§ EXTRACTED INFORMATION:
•••••
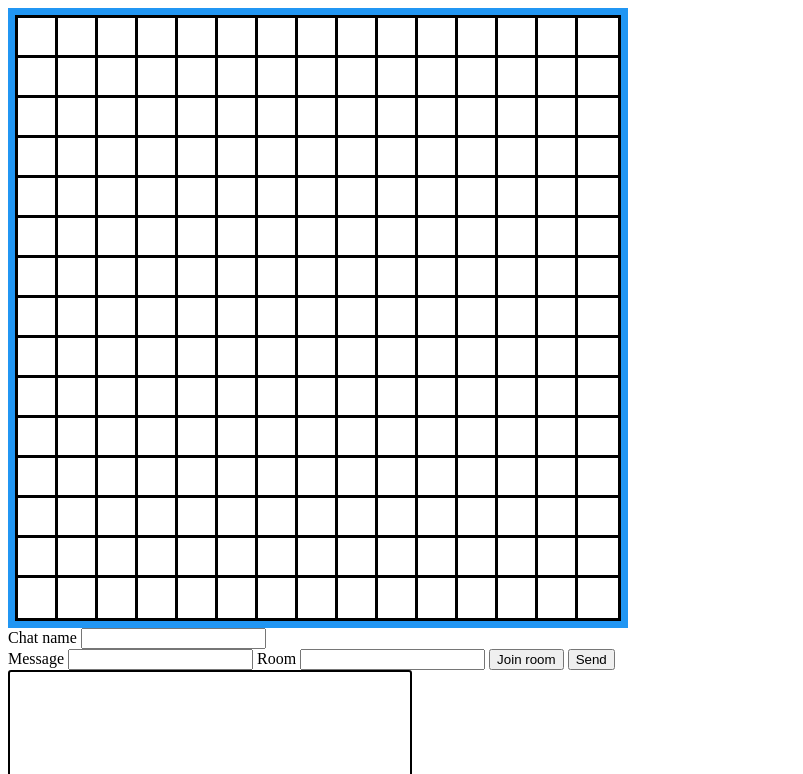
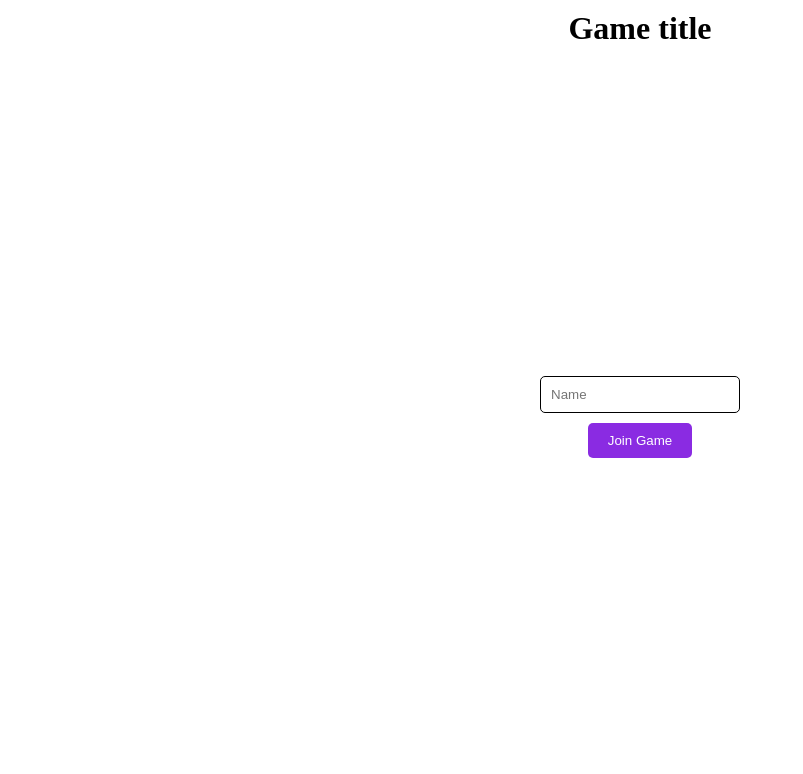
Before and after one commit to DiemBang/gridSock7, a website built with Vite: page client/socket-client/index.html in a window 1280 px wide. Shown: the top 774 px of the page, without its empty margins (0-803 px from the left). Built offline with nearby package versions, Linux system fonts and the light colour scheme; files whose address does not match are found by name.

Commit message:
💄add styling startPage, header & input name + joinGameBtn

```diff
--- a/client/socket-client/index.html
+++ b/client/socket-client/index.html
@@ -9,10 +9,20 @@
     <title>Vite App</title>
   </head>
   <body>
+
+    <header>
+      <h1>Game title</h1>
+    </header>
+
+    <div id="startPage" class="startPage">
+      <input type="text" id="chatName" placeholder="Name">
+      <button id="joinGameBtn" class="joinGameBtn">Join Game</button>
+    </div>
+
     <div id="grid-container">
     </div>
+
     <div>
-      Chat name <input type="text" id="chatName"><br>
       Message <input type="text" id="sendMessage" />
       <label for="room-input">Room</label>
       <input type="text" id="roomInput">
--- a/client/socket-client/main.js
+++ b/client/socket-client/main.js
@@ -59,4 +59,4 @@ function assignIdToUser(user) {
   }
 };
 
-displayGrid();
+// displayGrid();
--- a/client/socket-client/style.css
+++ b/client/socket-client/style.css
@@ -95,6 +95,47 @@ button:focus-visible {
   }
 } */
 
+body {
+  margin: 0;
+}
+
+header {
+  background-color: white;
+  color: black;
+  padding: 10px;
+  text-align: center;
+}
+
+header h1 {
+  margin: 0;
+}
+
+.startPage {
+  display: flex;
+  flex-direction: column;
+  align-items: center;
+  justify-content: center;
+  height: 90vh;
+}
+
+.startPage input[type="text"] {
+  width: 200px;
+  padding: 10px;
+  margin-bottom: 10px;
+  border: 1.5px solid black;
+  border-radius: 5px;
+  box-sizing: border-box;
+}
+
+.joinGameBtn {
+  padding: 10px 20px;
+  border: none;
+  border-radius: 5px;
+  background-color: blueviolet;
+  color: white;
+  cursor: pointer;
+}
+
 .chatList-container {
   height: 300px;
   width: 400px;
```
•••••
§ TASK TO CARRY OUT: When you set down the material above, keep every word exact and include no pictures.

§ ANSWER BOX:
Before and after one commit to DiemBang/gridSock7, a website built with Vite: page client/socket-client/index.html in a window 1280 px wide. Shown: the top 774 px of the page, without its empty margins (0-803 px from the left). Built offline with nearby package versions, Linux system fonts and the light colour scheme; files whose address does not match are found by name.

Commit message:
💄add styling startPage, header & input name + joinGameBtn

```diff
--- a/client/socket-client/index.html
+++ b/client/socket-client/index.html
@@ -9,10 +9,20 @@
     <title>Vite App</title>
   </head>
   <body>
+
+    <header>
+      <h1>Game title</h1>
+    </header>
+
+    <div id="startPage" class="startPage">
+      <input type="text" id="chatName" placeholder="Name">
+      <button id="joinGameBtn" class="joinGameBtn">Join Game</button>
+    </div>
+
     <div id="grid-container">
     </div>
+
     <div>
-      Chat name <input type="text" id="chatName"><br>
       Message <input type="text" id="sendMessage" />
       <label for="room-input">Room</label>
       <input type="text" id="roomInput">
--- a/client/socket-client/main.js
+++ b/client/socket-client/main.js
@@ -59,4 +59,4 @@ function assignIdToUser(user) {
   }
 };
 
-displayGrid();
+// displayGrid();
--- a/client/socket-client/style.css
+++ b/client/socket-client/style.css
@@ -95,6 +95,47 @@ button:focus-visible {
   }
 } */
 
+body {
+  margin: 0;
+}
+
+header {
+  background-color: white;
+  color: black;
+  padding: 10px;
+  text-align: center;
+}
+
+header h1 {
+  margin: 0;
+}
+
+.startPage {
+  display: flex;
+  flex-direction: column;
+  align-items: center;
+  justify-content: center;
+  height: 90vh;
+}
+
+.startPage input[type="text"] {
+  width: 200px;
+  padding: 10px;
+  margin-bottom: 10px;
+  border: 1.5px solid black;
+  border-radius: 5px;
+  box-sizing: border-box;
+}
+
+.joinGameBtn {
+  padding: 10px 20px;
+  border: none;
+  border-radius: 5px;
+  background-color: blueviolet;
+  color: white;
+  cursor: pointer;
+}
+
 .chatList-container {
   height: 300px;
   width: 400px;
```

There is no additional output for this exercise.